Target-date funds have been on a tear, and it doesn't look like they'll lose popularity anytime soon.

More than $1.1 trillion in assets is now invested in them, according to BrightScope, a researcher that ranks 401(k) plans. That's a 280 percent increase in five years, and BrightScope predicts that $2 trillion will be invested in such funds by 2020.

Target-date funds got a major boost in 2006 with the Pension Protection Act of 2006, which allowed employers to default employees into them if they didn't elect another investment option.

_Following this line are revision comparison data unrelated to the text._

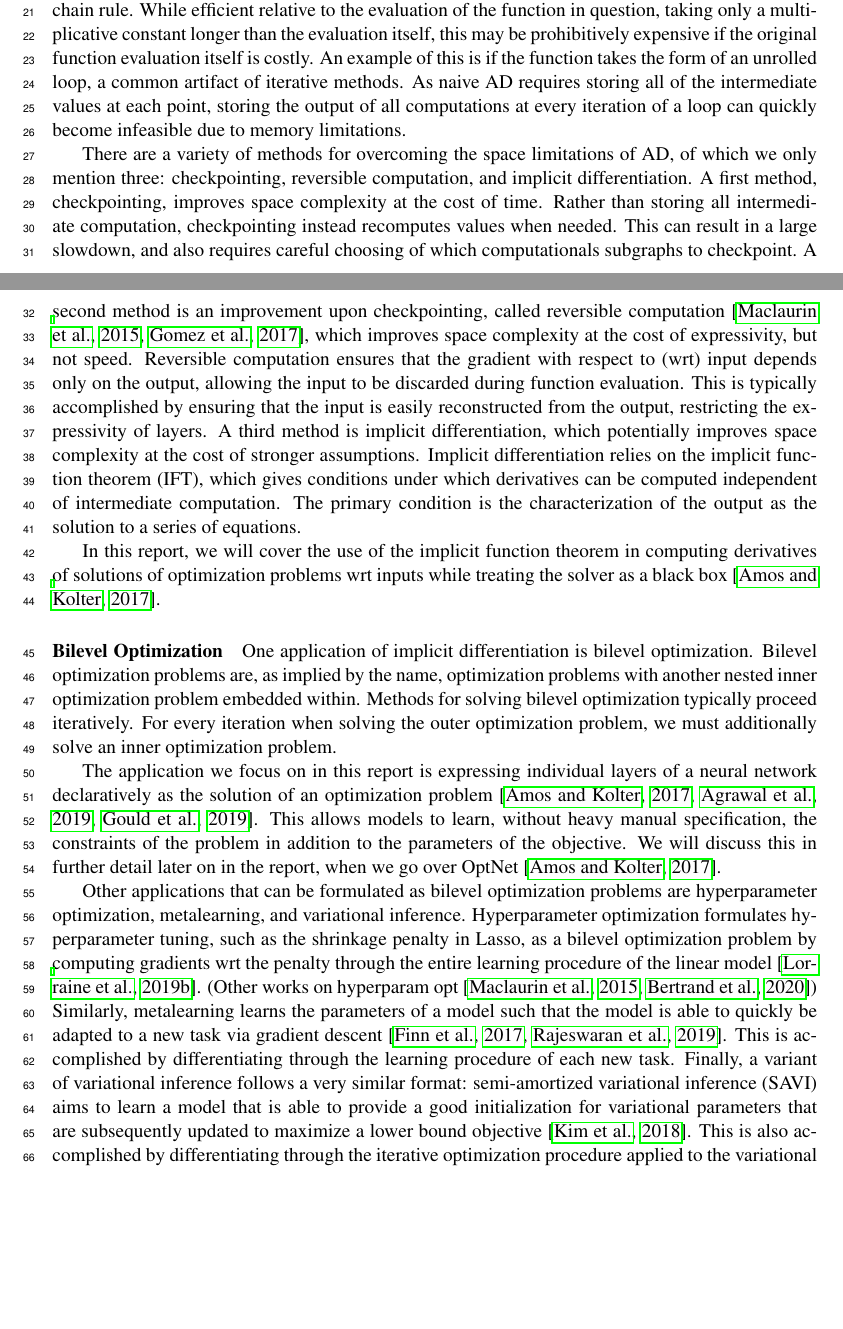
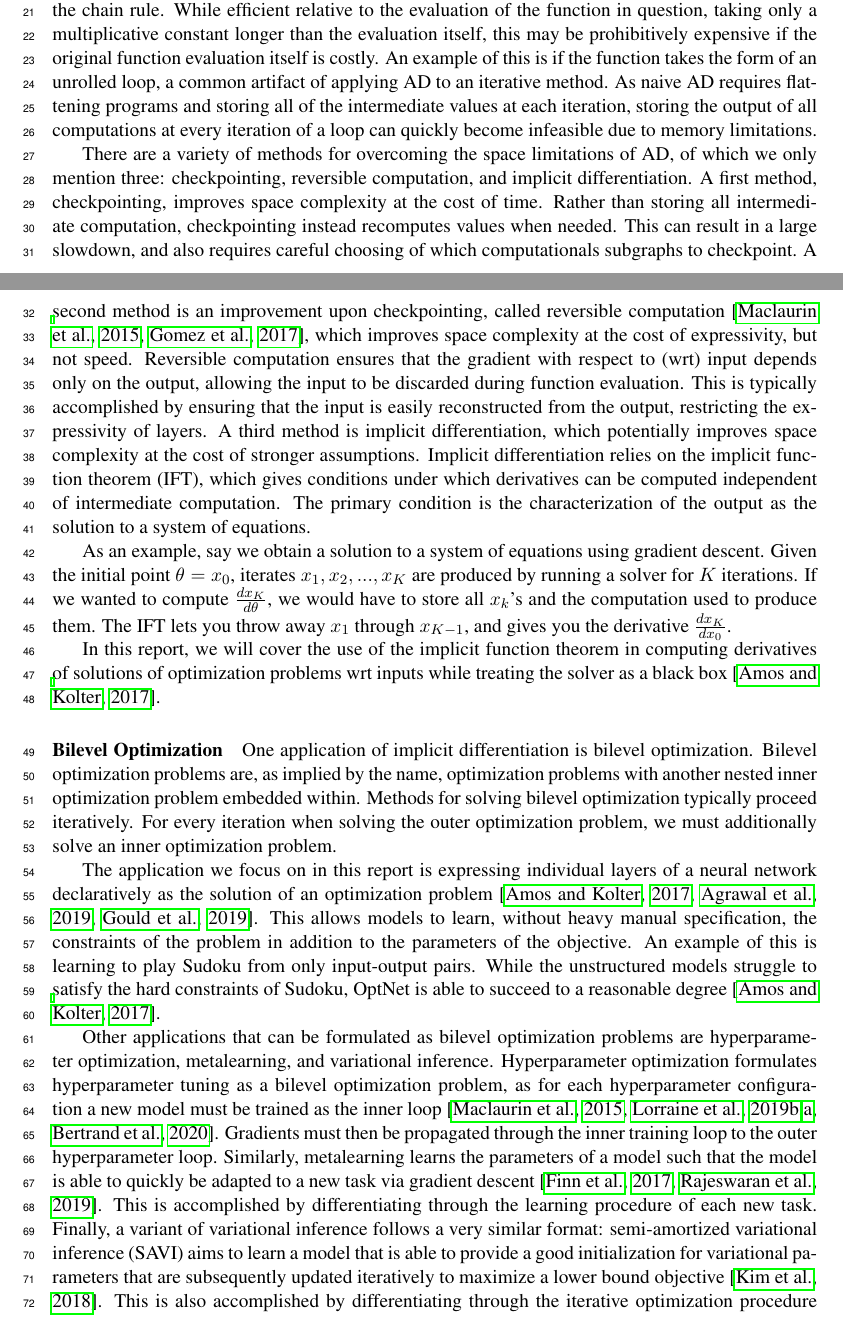
Before and after one commit to justinchiu/ift, a LaTeX paper (main.tex): two parts of pages 1 and 2 of 13, joined at a grey line, cut so that both start at the same text, the shorter picture padded with empty space. Compiled offline with pdfLaTeX.

Commit message:
address comments for section 1

```diff
--- a/main.tex
+++ b/main.tex
@@ -70,8 +70,9 @@ While efficient relative to the evaluation of the function in question,
 taking only a multiplicative constant longer than the evaluation itself,
 this may be prohibitively expensive if the original function evaluation itself is costly.
 An example of this is if the function takes the form of an unrolled loop,
-a common artifact of iterative methods.
-As naive AD requires storing all of the intermediate values at each point,
+a common artifact of applying AD to an iterative method.
+As naive AD requires flattening programs and
+storing all of the intermediate values at each iteration,
 storing the output of all computations at every iteration of a loop can quickly
 become infeasible due to memory limitations.
 
@@ -94,7 +95,15 @@ Implicit differentiation relies on the implicit function theorem (IFT),
 which gives conditions under which derivatives can be computed independent of
 intermediate computation.
 The primary condition is the characterization of the output as the solution
-to a series of equations.
+to a system of equations.
+
+As an example, say we obtain a solution to a system of equations using gradient descent.
+Given the initial point $\theta = x_0$,
+iterates $x_1, x_2, ..., x_{K}$ are produced by running a solver for $K$ iterations.
+If we wanted to compute $\frac{dx_K}{d\theta}$, we would have to store all $x_k$'s
+and the computation used to produce them.
+The IFT lets you throw away $x_1$ through $x_{K-1}$, and gives you the derivative
+$\frac{dx_{K}}{dx_0}$.
 
 In this report, we will cover the use of the implicit function theorem
 in computing derivatives of solutions of optimization problems wrt inputs
@@ -112,21 +121,23 @@ The application we focus on in this report is expressing individual layers of a
 as the solution of an optimization problem \citep{optnet,agrawal2019diffcvx,gould2019declarative}.
 This allows models to learn, without heavy manual specification, the constraints of the problem
 in addition to the parameters of the objective.
-We will discuss this in further detail later on in the report,
-when we go over OptNet \citep{optnet}.
+An example of this is learning to play Sudoku from only input-output pairs.
+While the unstructured models struggle to satisfy the hard constraints of Sudoku,
+OptNet is able to succeed to a reasonable degree \citep{optnet}.
 
 Other applications that can be formulated as bilevel optimization problems are
 hyperparameter optimization, metalearning, and variational inference.
-Hyperparameter optimization formulates hyperparameter tuning, such as the shrinkage penalty in Lasso,
-as a bilevel optimization problem by computing gradients wrt the penalty through the entire learning procedure
-of the linear model \citep{lorraine2019implasso}.
-(Other works on hyperparam opt \citep{maclaurin2015reversible,bertrand2020implicit})
+Hyperparameter optimization formulates hyperparameter tuning as a bilevel optimization problem,
+as for each hyperparameter configuration a new model must be trained as the inner loop
+\citep{maclaurin2015reversible,lorraine2019implasso,lorraine2019hoift,bertrand2020implicit}.
+Gradients must then be propagated through the inner training loop to the outer hyperparameter
+loop.
 Similarly, metalearning learns the parameters of a model such that the model is able to quickly
 be adapted to a new task via gradient descent \citep{finn2017maml,rajeswaran2019imaml}.
 This is accomplished by differentiating through the learning procedure of each new task.
 Finally, a variant of variational inference follows a very similar format:
 semi-amortized variational inference (SAVI) aims to learn a model that is able to provide
-a good initialization for variational parameters that are subsequently updated
+a good initialization for variational parameters that are subsequently updated iteratively
 to maximize a lower bound objective \citep{kim2018savi}.
 This is also accomplished by differentiating through the iterative optimization procedure
 applied to the variational parameters during inference.
```
Also changed, not shown: bib.bib (line endings or trailing spaces), main.pdf, main.tex (3 more changed lines).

Previously, those employees would have been directed toward money market or stable value funds, where those contributors had no chance of growth.

Target and arrows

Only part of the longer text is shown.